* _Brief_
Once you reach the line containing "Before and after one commit to cbs-news-data/price_tracker, a" in the data below, restate each line word for word up to and including the one containing "Also changed, not shown: data/monthly_prices_utilities.csv.".

(Beginning of Records supplied)

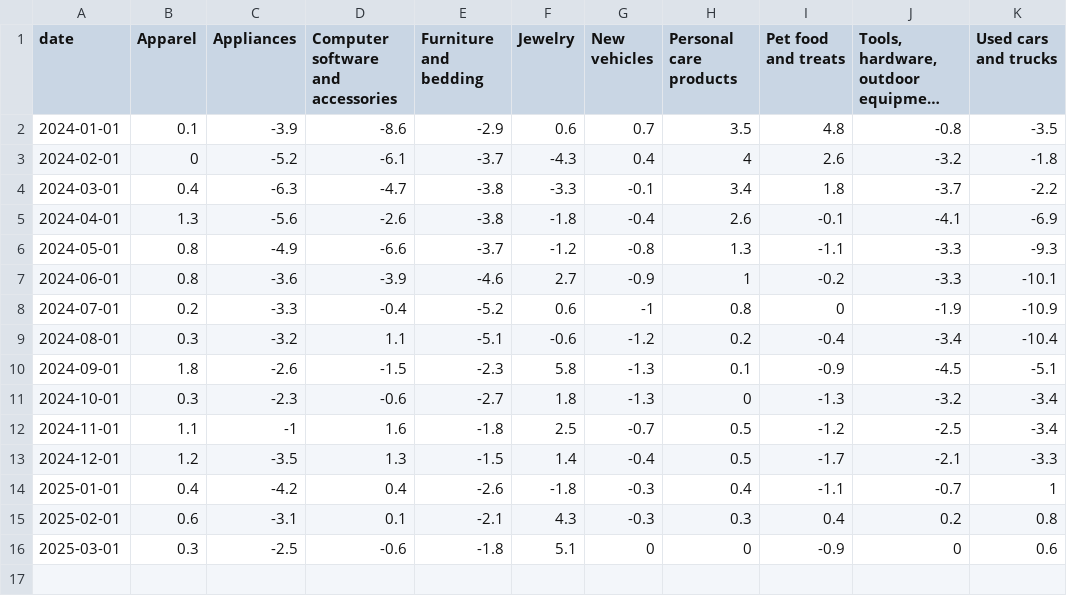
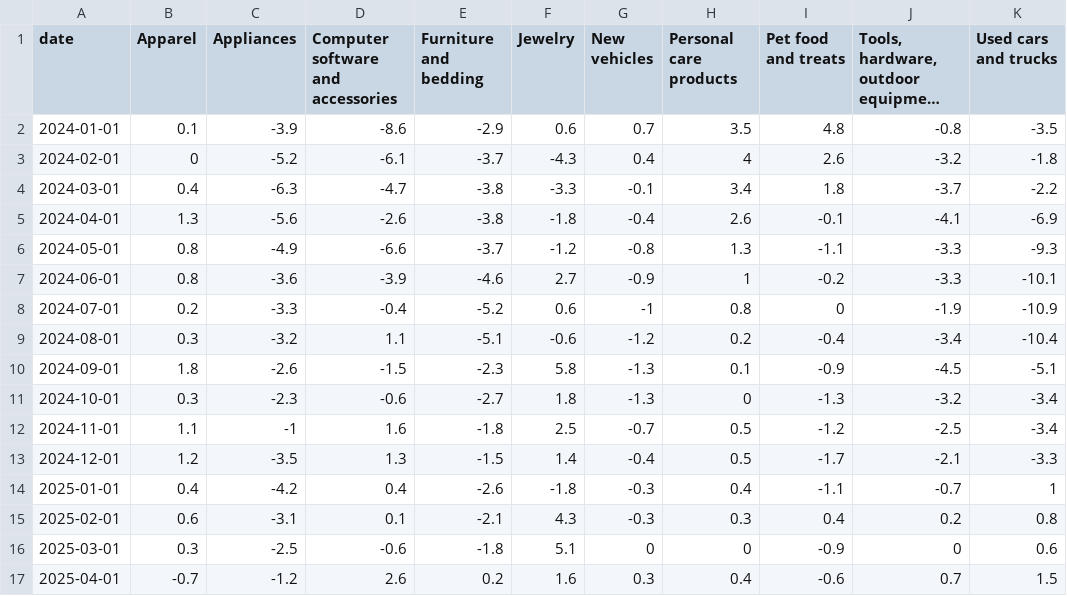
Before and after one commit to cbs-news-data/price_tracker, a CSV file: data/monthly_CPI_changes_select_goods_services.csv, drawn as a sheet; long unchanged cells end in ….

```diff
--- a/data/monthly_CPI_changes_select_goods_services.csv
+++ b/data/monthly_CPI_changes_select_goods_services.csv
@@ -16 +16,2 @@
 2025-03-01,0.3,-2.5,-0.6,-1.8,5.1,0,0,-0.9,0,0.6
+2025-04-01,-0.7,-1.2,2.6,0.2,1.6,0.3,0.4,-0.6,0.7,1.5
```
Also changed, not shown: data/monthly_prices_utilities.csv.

(End of Records supplied)
(Beginning of Records supplied)

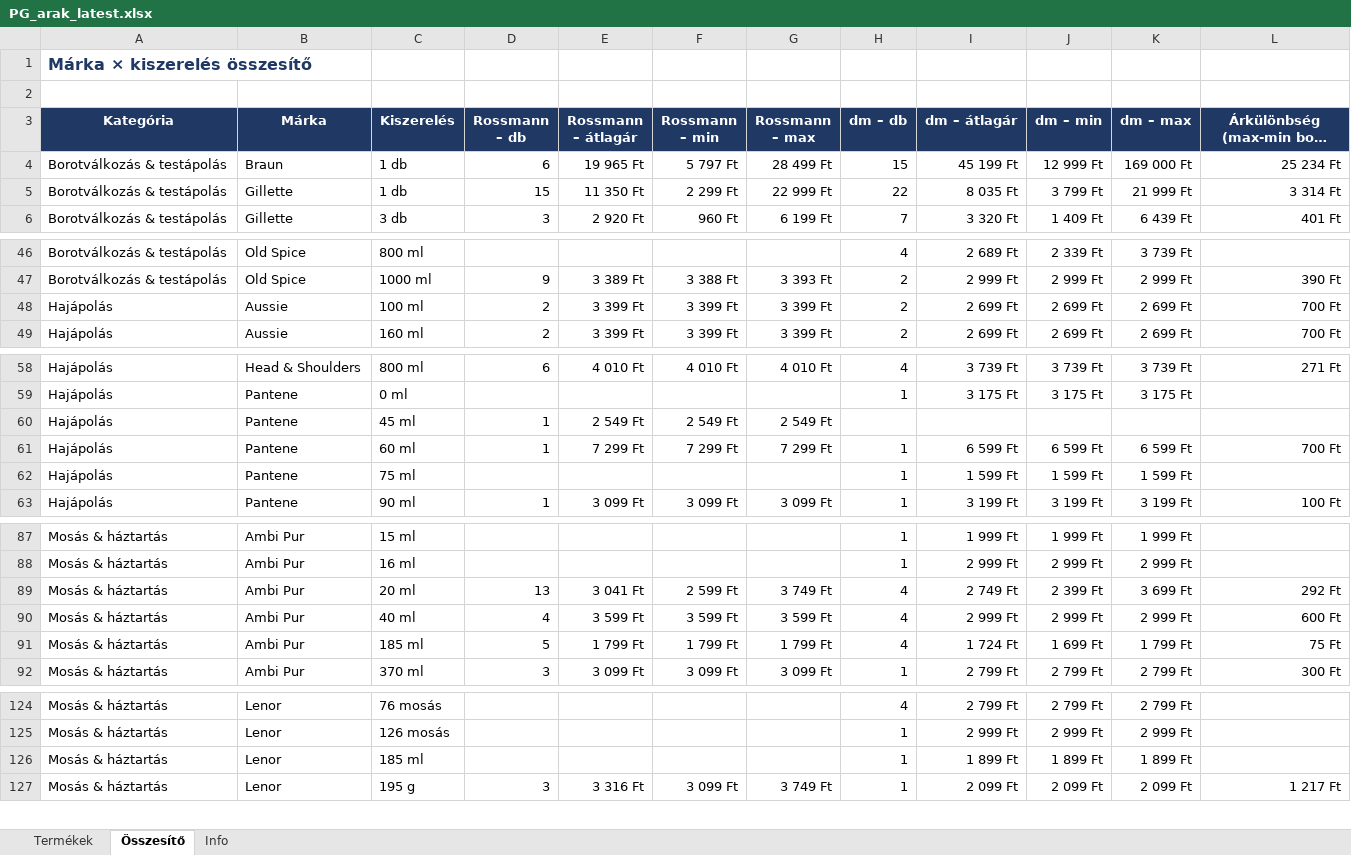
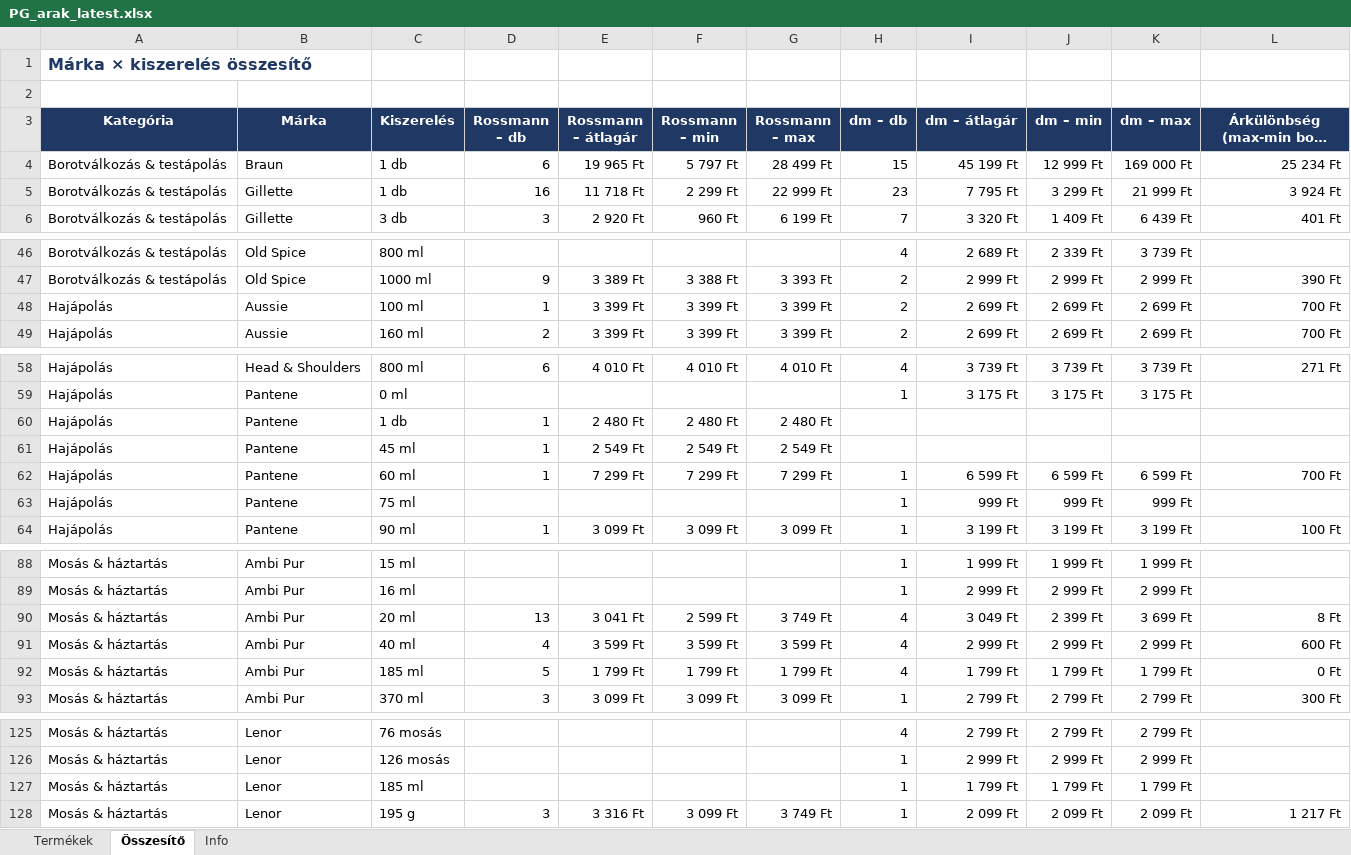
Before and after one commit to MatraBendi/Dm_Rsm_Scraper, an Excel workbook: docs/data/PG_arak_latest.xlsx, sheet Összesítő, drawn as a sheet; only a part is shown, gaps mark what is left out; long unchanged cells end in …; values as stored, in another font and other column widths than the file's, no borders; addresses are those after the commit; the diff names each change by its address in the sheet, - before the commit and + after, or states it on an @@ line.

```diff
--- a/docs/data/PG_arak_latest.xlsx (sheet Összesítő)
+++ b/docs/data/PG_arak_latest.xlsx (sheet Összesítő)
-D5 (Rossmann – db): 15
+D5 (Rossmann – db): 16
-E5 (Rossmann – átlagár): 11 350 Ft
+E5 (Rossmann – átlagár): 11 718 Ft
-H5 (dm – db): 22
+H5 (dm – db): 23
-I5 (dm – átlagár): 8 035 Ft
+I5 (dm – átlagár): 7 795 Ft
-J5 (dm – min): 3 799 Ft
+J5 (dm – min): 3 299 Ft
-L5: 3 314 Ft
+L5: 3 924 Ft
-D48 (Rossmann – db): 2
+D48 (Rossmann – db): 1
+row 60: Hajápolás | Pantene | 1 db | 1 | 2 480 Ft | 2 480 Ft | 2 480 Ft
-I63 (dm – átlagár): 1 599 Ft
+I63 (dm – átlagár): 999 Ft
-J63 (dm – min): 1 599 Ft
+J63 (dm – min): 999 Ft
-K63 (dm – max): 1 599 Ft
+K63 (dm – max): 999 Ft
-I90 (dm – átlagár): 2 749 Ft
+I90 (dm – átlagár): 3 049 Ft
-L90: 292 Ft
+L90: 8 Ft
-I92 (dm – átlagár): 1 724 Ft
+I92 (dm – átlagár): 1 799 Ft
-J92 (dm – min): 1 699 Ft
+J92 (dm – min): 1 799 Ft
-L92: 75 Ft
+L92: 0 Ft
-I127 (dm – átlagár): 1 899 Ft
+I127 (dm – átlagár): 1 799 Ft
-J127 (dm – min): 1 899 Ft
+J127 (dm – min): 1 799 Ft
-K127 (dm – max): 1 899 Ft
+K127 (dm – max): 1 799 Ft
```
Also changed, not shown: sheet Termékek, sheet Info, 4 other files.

(End of Records supplied)

* _Solution to the exercise_
Before and after one commit to cbs-news-data/price_tracker, a CSV file: data/monthly_CPI_changes_select_goods_services.csv, drawn as a sheet; long unchanged cells end in ….

```diff
--- a/data/monthly_CPI_changes_select_goods_services.csv
+++ b/data/monthly_CPI_changes_select_goods_services.csv
@@ -16 +16,2 @@
 2025-03-01,0.3,-2.5,-0.6,-1.8,5.1,0,0,-0.9,0,0.6
+2025-04-01,-0.7,-1.2,2.6,0.2,1.6,0.3,0.4,-0.6,0.7,1.5
```
Also changed, not shown: data/monthly_prices_utilities.csv.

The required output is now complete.